is a sweeping arch of bright red poppy heads suspended on towering stalks; Weeping Window
(to be shown at Woodhorn Museum, Northumberland and St George’s Hall, Liverpool) is a cascade comprising several thousand handmade ceramic poppies seen pouring from a high window to the ground below. These two sculptures, by artist Paul Cummins and designer Tom Piper, created to mark the centenary of the outbreak of war, are now brought to audiences at venues across the country as part of the 14-18 NOW programme. As with all of 14-18 NOW's projects, the presentation of these sculptures to new audiences across the United Kingdom aims to prompt a new, nationwide dialogue around the legacy of the First World War.
The breathtaking sculptures were initially conceived as the key dramatic sculptural elements in the installation Blood Swept Lands
and Seas of Red
at the Tower of London in the autumn of 2014. Over the course of their time at the Tower, the two sculptures were gradually surrounded by a vast field of ceramic poppies, each one planted by a volunteer in memory of the life of a British and Colonial soldier lost during the First World War. In their original setting they captured the public imagination and were visited by over five million people.
The original installation was conceived of as transitory, the sea of poppies growing in size until the final one was planted on 11 November 2014. On completion, however, it was agreed that the works of art at the heart of this broader act of memorial should be preserved for the nation. 14-18 NOW is grateful to the Backstage Trust and Clore Duffield Foundation for their support in securing these sculptures for posterity. For the remainder of the 14-18 NOW programme, Wave
and Weeping Window
will be on view at selected locations around the United Kingdom. They will then be gifted to the Imperial War Museums and displayed during the autumn of 2018 at IWM North and IWM London.
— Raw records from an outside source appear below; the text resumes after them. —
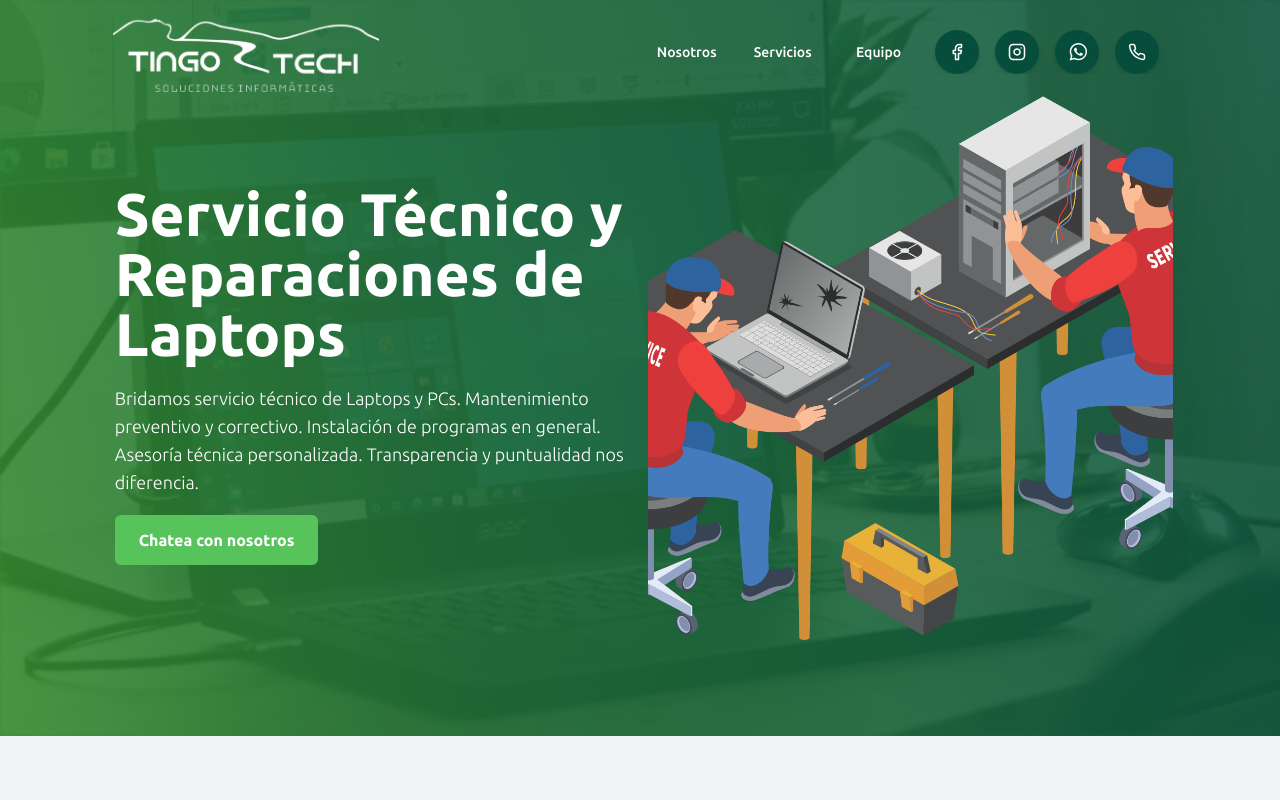
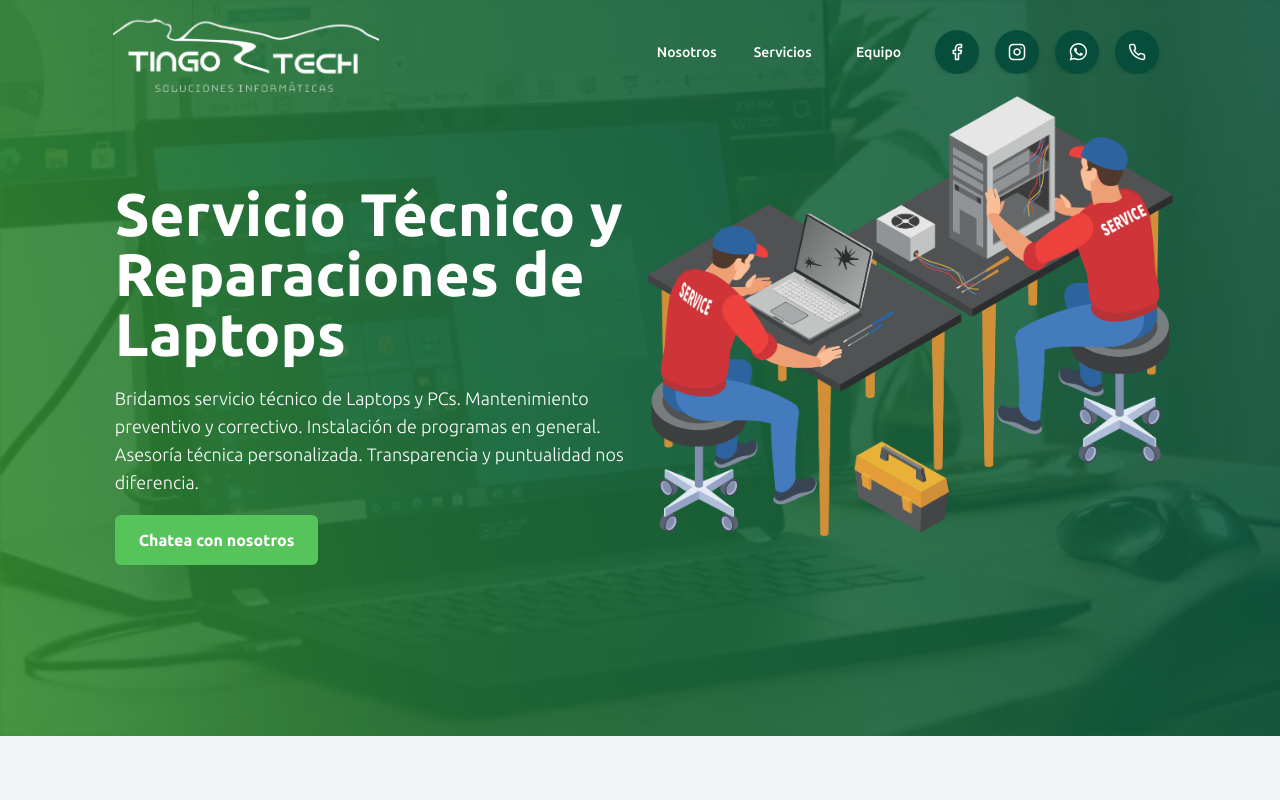
Before and after one commit to wasi-lat/tingotech, a Next.js app: page / in a window 1280 px wide. Shown: the top 800 px of the page. Built offline with nearby package versions, Linux system fonts and the light colour scheme.

Commit message:
DEL: next/image component

```diff
--- a/pages/index.js
+++ b/pages/index.js
@@ -47,12 +47,7 @@ export default function Home() {
               </Link>
             </div>
             <div className="hidden relative md:block w-1/2" style={{ height: "34rem" }}>
-              <Image
-                layout="fill"
-                objectFit="cover"
-                src="/img/servicio_tecnico.png"
-                alt="Servicio Técnico"
-              />
+              <img className="object-fill" src="/img/servicio_tecnico.png" alt="Servicio Técnico" title="Servicio Técnico" />
             </div>
           </div>
         </section>
```
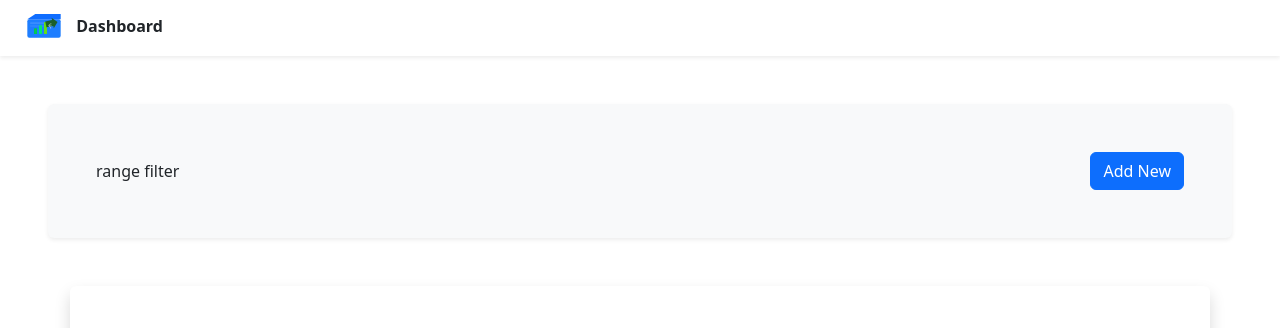
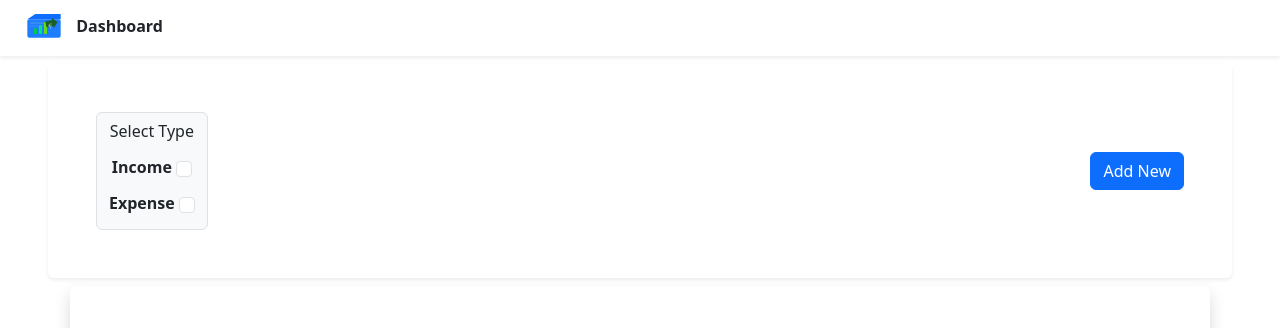
Before and after one commit to Shamsherkhan7549/Finance-Tracker, a React (Vite) app in the folder frontend/: page / in a window 1280 px wide. Shown: the top 328 px of the page. Built offline with nearby package versions, Linux system fonts and the light colour scheme; no server answers.

Commit message:
feat: add filter by type

```diff
--- a/frontend/src/pages/Dashboard/Header.jsx
+++ b/frontend/src/pages/Dashboard/Header.jsx
@@ -1,4 +1,4 @@
-import React, { useState, useContext } from 'react';
+import React, { useState, useContext, useEffect } from 'react';
 import { TransactionContext } from '../../context/ContextProvider';
 import { Button, Modal, Form, Input, Select } from 'antd';
 import axios from 'axios';
@@ -8,9 +8,42 @@ import { toast } from "react-toastify";
 const Header = () => {
     const [isModalOpen, setIsModalOpen] = useState(false);
     const [form] = Form.useForm();
-    const { fetchTransactions } = useContext(TransactionContext);
+    const { fetchTransactions, transactionsInfo, setTransactionsInfo } = useContext(TransactionContext);
+    const [category, setCategory] = useState([]);
+    const [transactionsDup, setTransactionsDup] = useState([])
+    const [income, setIncome] = useState(true);
+    const [expense, setExpense] = useState(true);
 
     const url = import.meta.env.VITE_BACKEND_URL;
+
+    // Filter by type
+    const handlingTypeIncome = (event) => {
+        setIncome(!income)
+        if (income) {
+            setTransactionsDup(transactionsInfo);
+            const filteredTransactions = transactionsInfo.filter(
+                (ele) => ele.type === event.target.value
+            );
+            setTransactionsInfo(filteredTransactions);
+        } else {
+            setTransactionsInfo(transactionsDup);
+        }
+    }
+
+
+    const handlingTypeExpense = (event) => {
+        setExpense(!expense)
+        if (expense) {
+            setTransactionsDup(transactionsInfo);
+            const filteredTransactions = transactionsInfo.filter(
+                (ele) => ele.type === event.target.value
+            );
+            setTransactionsInfo(filteredTransactions);
+        } else {
+            setTransactionsInfo(transactionsDup);
+
+        }
+    }
 
     const showModal = () => {
         setIsModalOpen(true);
@@ -38,14 +71,33 @@ const Header = () => {
         }
     }
 
+    useEffect(() => {
+        const filterCategory = transactionsInfo.map(item => item.category);
+        setCategory(filterCategory.filter((item, index) => filterCategory.indexOf(item) === index));
+    }, [transactionsInfo])
 
     return (
         <div>
-            <div className="d-flex bg-light justify-content-between align-items-center mx-sm-5 m-3 p-3 my-5 px-sm-5 py-sm-5 shadow-sm rounded">
-                <div>range filter</div>
+            <div className="d-flex flex-column flex-md-row gap-4 gap-md-0 justify-content-between align-items-start align-items-md-center mx-sm-5 m-3 p-3 my-2 px-sm-5 py-sm-5 shadow-sm rounded">
+                <div className='d-flex flex-column flex-md-row gap-4'>
+                    <div className='d-flex flex-column gap-1 align-items-center justify-content-center input-group-text'>
+                        <p className='form-label'>Select Type</p>
+                        <div className='d-flex gap-1 align-items-center bg-light '>
+                            <label className='form-label fw-semibold' htmlFor='income'>Income</label>
+                            <input id='income' value={'income'} className="form-check-input mb-2" type="checkbox" aria-label="Checkbox for following text input" onChange={handlingTypeIncome} />
+                        </div>
+
+                        <div className='d-flex gap-1 align-items-center '>
+                            <label className='form-label fw-semibold' htmlFor='expense'>Expense</label>
+                            <input id='expense' value={"expense"} className="form-check-input mb-2" type="checkbox" aria-label="Checkbox for following text input" onChange={handlingTypeExpense} />
+                        </div>
+                    </div>
+                </div>
                 <div>
                     <button onClick={showModal} className='btn btn-primary'>Add New</button>
                 </div>
+
+
             </div>
 
             <Modal
--- a/frontend/src/pages/Dashboard/Transaction.jsx
+++ b/frontend/src/pages/Dashboard/Transaction.jsx
@@ -53,7 +53,6 @@ const Transaction = () => {
     const handlingDelete = async (id) => {
         try {
             const response = await axios.delete(`${url}/${id}`);
-            console.log(response);
             if (response.data.success) {
                 toast.success(response.data.message || "Transaction deleted successfully!");
                 fetchTransactions();
@@ -68,7 +67,7 @@ const Transaction = () => {
 
     return (
         <div className='container'>
-            <div className="row my-5 shadow p-5 mb-5 bg-body rounded table-responsive-md">
+            <div className="row shadow p-5 mb-5 bg-body rounded table-responsive-md">
                 <table className="table">
                     <thead>
                         <tr>
```
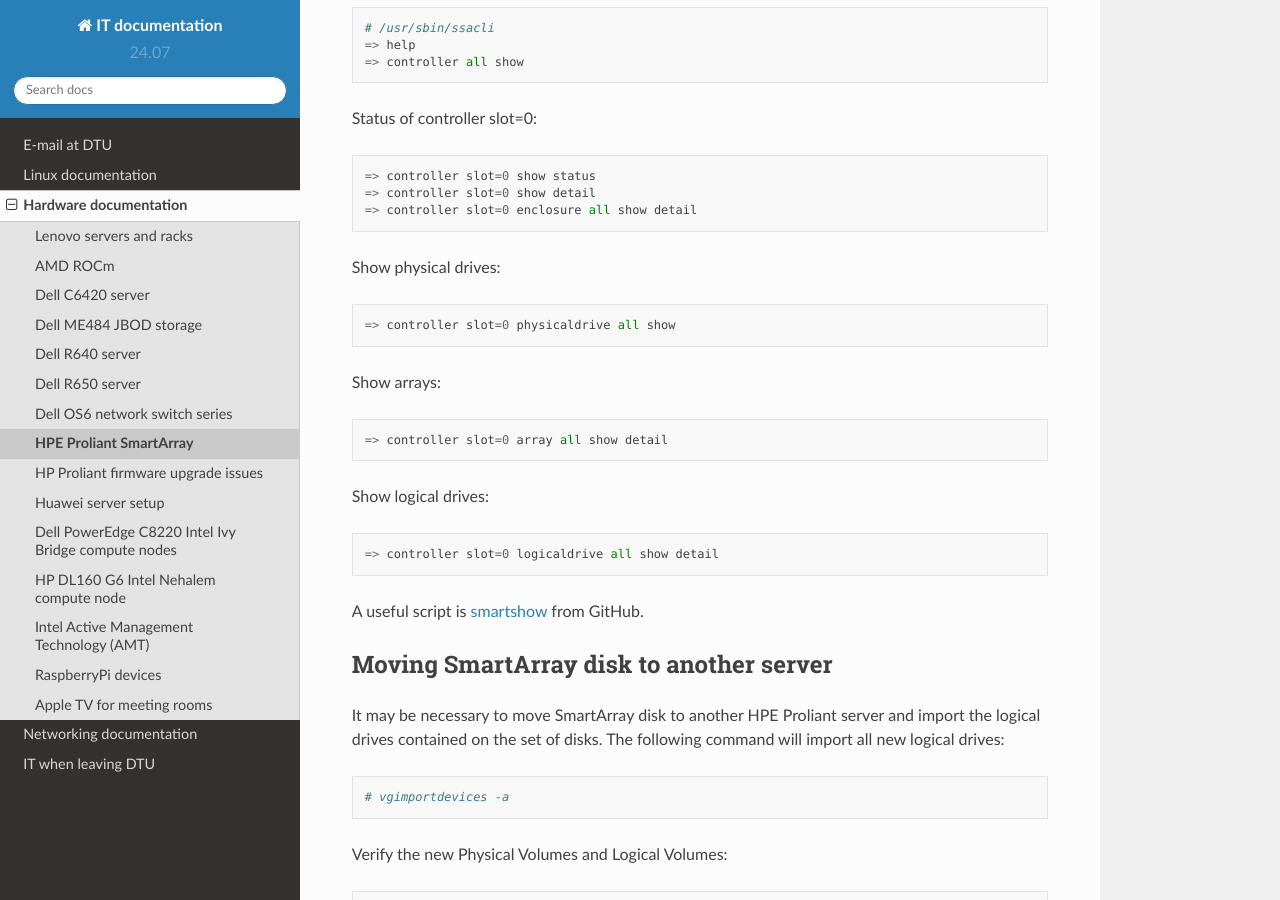
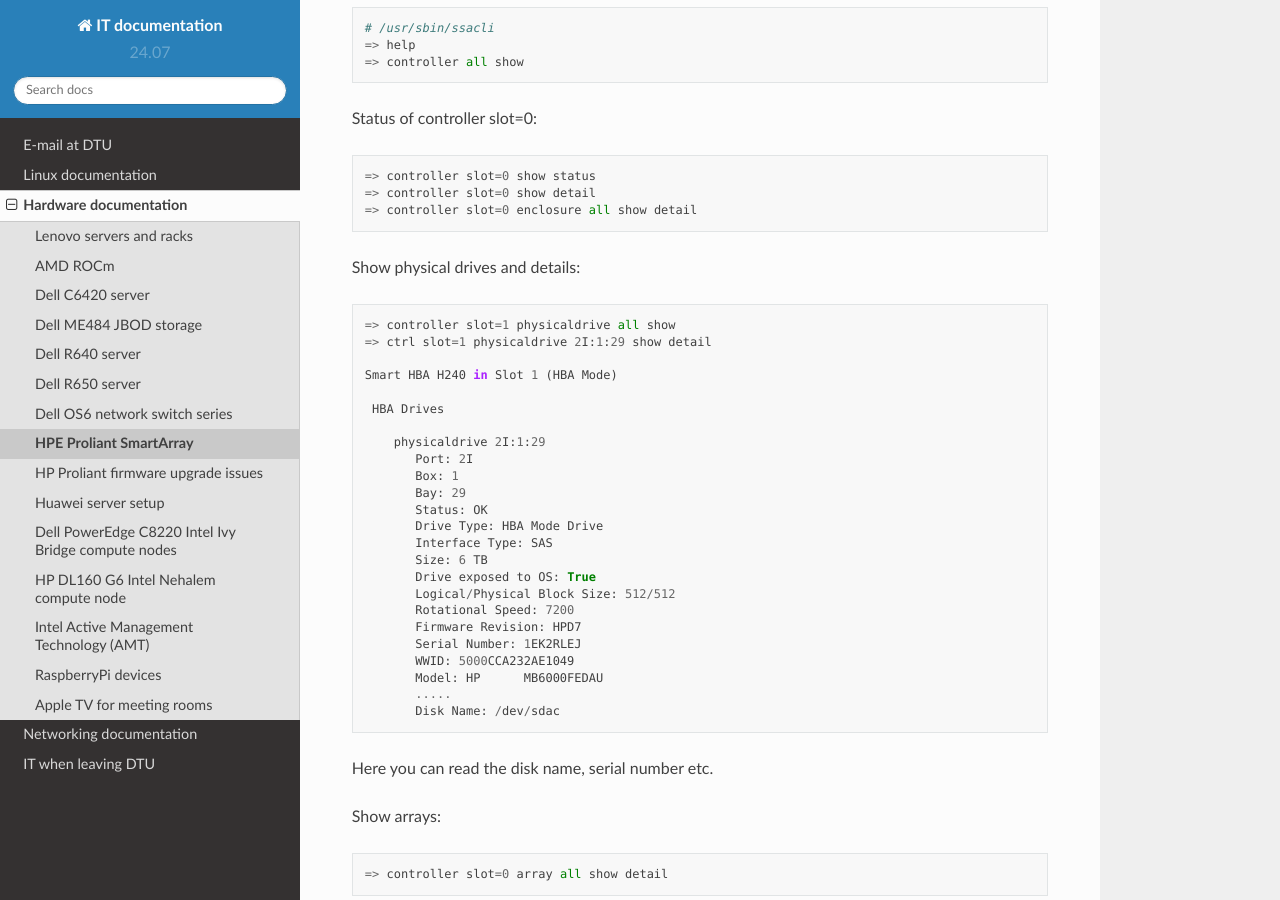
Before and after one commit to OleHolmNielsen/ITwiki, a Sphinx documentation site: the page built from docs/HPE_Proliant_SmartArray.rst, in a window 1280 px wide and 900 px high, scrolled down 940 px. Built offline with Sphinx 7.4.7 and the Read the Docs theme 2.0.0, drawn with Linux system fonts in a browser that asks for light colours.

Commit message:
Show physical drives and details

```diff
--- a/docs/HPE_Proliant_SmartArray.rst
+++ b/docs/HPE_Proliant_SmartArray.rst
@@ -43,9 +43,35 @@ Status of controller slot=0::
   => controller slot=0 show detail
   => controller slot=0 enclosure all show detail
 
-Show physical drives::
+Show physical drives and details::
 
-  => controller slot=0 physicaldrive all show
+  => controller slot=1 physicaldrive all show
+  => ctrl slot=1 physicaldrive 2I:1:29 show detail
+
+  Smart HBA H240 in Slot 1 (HBA Mode)
+
+   HBA Drives
+
+      physicaldrive 2I:1:29
+         Port: 2I
+         Box: 1
+         Bay: 29
+         Status: OK
+         Drive Type: HBA Mode Drive
+         Interface Type: SAS
+         Size: 6 TB
+         Drive exposed to OS: True
+         Logical/Physical Block Size: 512/512
+         Rotational Speed: 7200
+         Firmware Revision: HPD7
+         Serial Number: 1EK2RLEJ
+         WWID: 5000CCA232AE1049
+         Model: HP      MB6000FEDAU
+         .....
+         Disk Name: /dev/sdac
+
+Here you can read the disk name, serial number etc.
+
 
 Show arrays::
 
```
is presented in YSP’s historic Lower Lake, a 1km walk from the main visitor centre and car park. Nearby surroundings include sculptures by world-class artists Anthony Caro, Antony Gormley and Julian Opie, alongside heritage features such as the Bretton Estate’s grand mansion house and the historic Cascade Bridge. A shuttle bus will be available, along with accessible parking for Blue Badge holders. A complementary events and learning programme will accompany the installation.
is from the installation Blood Swept Lands and Seas of Red
. Poppies and original concept: Paul Cummins. Installation design: Tom Piper. By Paul Cummins Ceramics Limited in conjunction with Historic Royal Palaces at HM Tower of London 2014. Presented by 14-18 NOW and Yorkshire Sculpture Park.
Tell us how the Poppies make you feel with our Poppies Word Cloud
Due to heavy rainfall within the region over recent weeks, the water in Upper and Lower Lake has risen to high levels. The strong current over Cascade Bridge, and resulting accumulation of debris, unfortunately caused minor damage and displacement to some of the lower sections of the Poppies: Wave
sculpture. The vast majority of the sculpture is intact and remains open for viewing.
FIND OUT MORE
Download the Poppies leaflet to find out more about Wave at YSP
Join the conversation with #PoppiesTour
POPPIES SHUTTLE BUS
A daily shuttle bus service is available to transfer visitors between YSP Centre, YSP Learning and the Boat House. The service runs approximately every 20 minutes between 10am and 4pm. Delays may occur during busy periods.
to find out everything you need to know ahead of your visit to YSP.
We are looking for outdoor Visitor Experience volunteers for the duration of the exhibition (and beyond). Find out more